### DESCRIPTION OF THE TASK
All lines in the entries below that hold "aiding" make up the answer.

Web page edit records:

#####

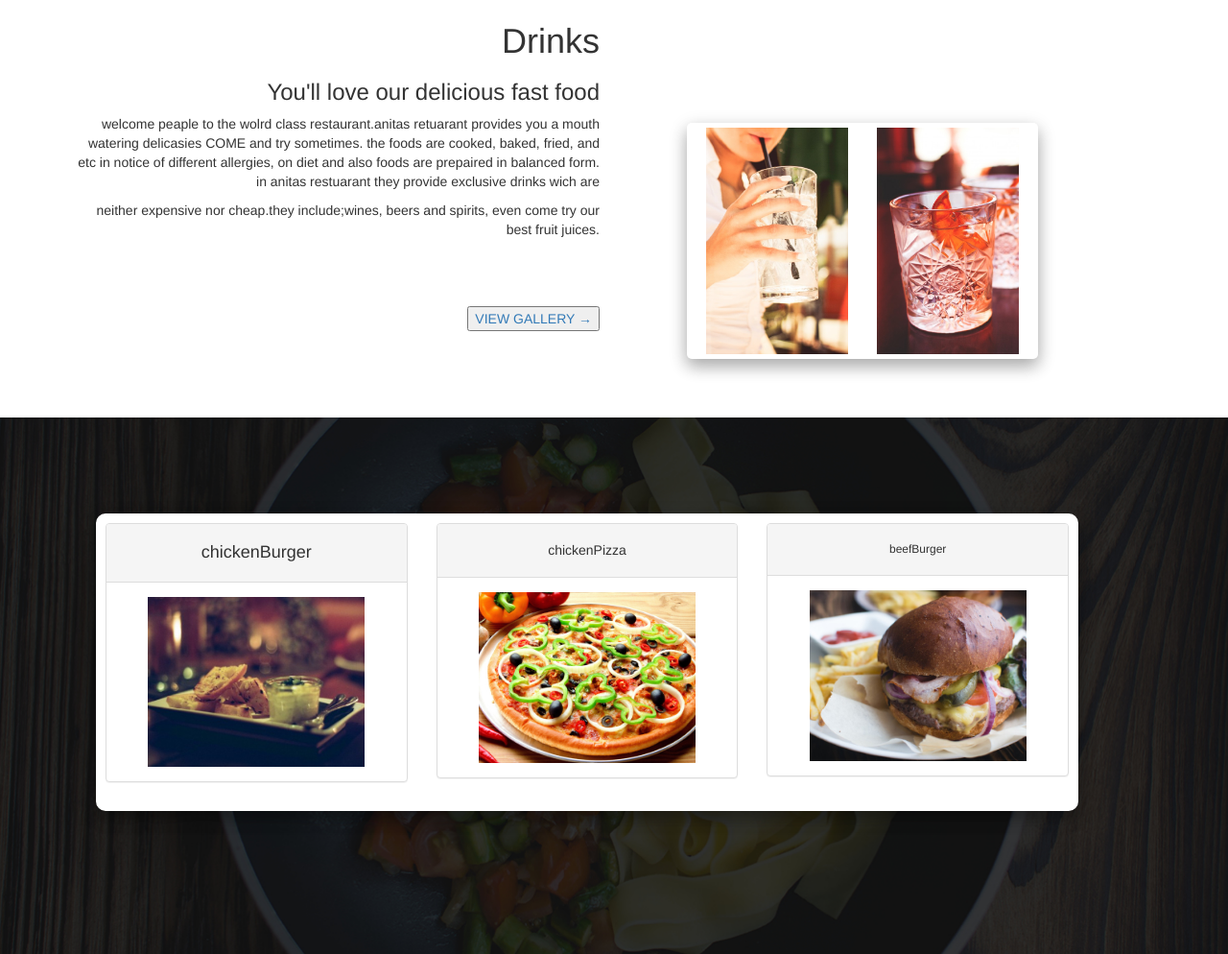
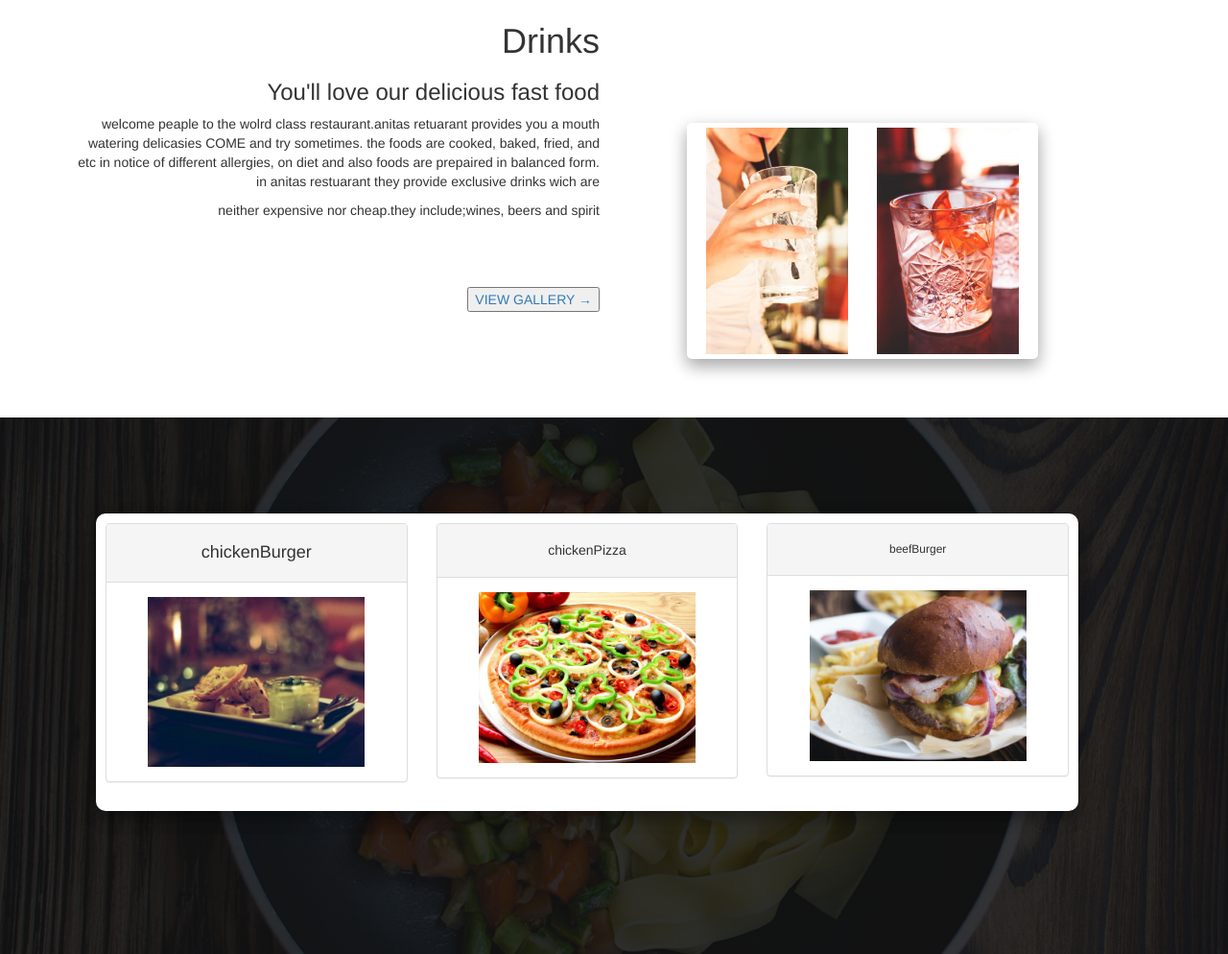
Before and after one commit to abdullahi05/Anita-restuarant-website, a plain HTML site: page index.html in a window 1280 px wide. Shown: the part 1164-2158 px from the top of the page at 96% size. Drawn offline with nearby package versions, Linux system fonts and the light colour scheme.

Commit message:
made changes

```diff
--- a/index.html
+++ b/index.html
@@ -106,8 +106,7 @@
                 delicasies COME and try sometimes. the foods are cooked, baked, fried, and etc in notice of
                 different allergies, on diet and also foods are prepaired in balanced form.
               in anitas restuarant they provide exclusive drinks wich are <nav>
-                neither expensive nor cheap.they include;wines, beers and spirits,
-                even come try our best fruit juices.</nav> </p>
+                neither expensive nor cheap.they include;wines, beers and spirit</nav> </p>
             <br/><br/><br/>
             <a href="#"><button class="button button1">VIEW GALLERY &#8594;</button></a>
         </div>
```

#####

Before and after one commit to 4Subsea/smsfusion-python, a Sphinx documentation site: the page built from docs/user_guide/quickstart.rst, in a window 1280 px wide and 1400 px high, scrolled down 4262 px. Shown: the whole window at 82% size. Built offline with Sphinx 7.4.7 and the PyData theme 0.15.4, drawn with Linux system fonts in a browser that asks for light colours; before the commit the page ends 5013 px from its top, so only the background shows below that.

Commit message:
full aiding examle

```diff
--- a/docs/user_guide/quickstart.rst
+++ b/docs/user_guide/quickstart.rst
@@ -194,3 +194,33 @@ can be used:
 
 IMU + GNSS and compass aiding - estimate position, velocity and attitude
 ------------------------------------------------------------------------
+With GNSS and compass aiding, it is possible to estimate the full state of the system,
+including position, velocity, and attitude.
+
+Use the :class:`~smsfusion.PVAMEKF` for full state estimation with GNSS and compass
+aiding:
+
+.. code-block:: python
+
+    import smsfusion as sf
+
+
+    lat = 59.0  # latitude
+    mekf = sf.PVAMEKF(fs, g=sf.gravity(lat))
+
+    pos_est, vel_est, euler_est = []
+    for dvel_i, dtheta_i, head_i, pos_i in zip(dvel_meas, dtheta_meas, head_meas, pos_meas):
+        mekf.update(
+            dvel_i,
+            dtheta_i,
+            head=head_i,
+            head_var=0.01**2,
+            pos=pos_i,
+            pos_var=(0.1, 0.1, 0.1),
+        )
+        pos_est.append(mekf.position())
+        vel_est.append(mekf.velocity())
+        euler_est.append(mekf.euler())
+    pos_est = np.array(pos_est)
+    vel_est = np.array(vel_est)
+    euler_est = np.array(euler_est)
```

#####

### RESPONSE TO THIS EXERCISE
full aiding examle
 IMU + GNSS and compass aiding - estimate position, velocity and attitude
+With GNSS and compass aiding, it is possible to estimate the full state of the system,
+aiding:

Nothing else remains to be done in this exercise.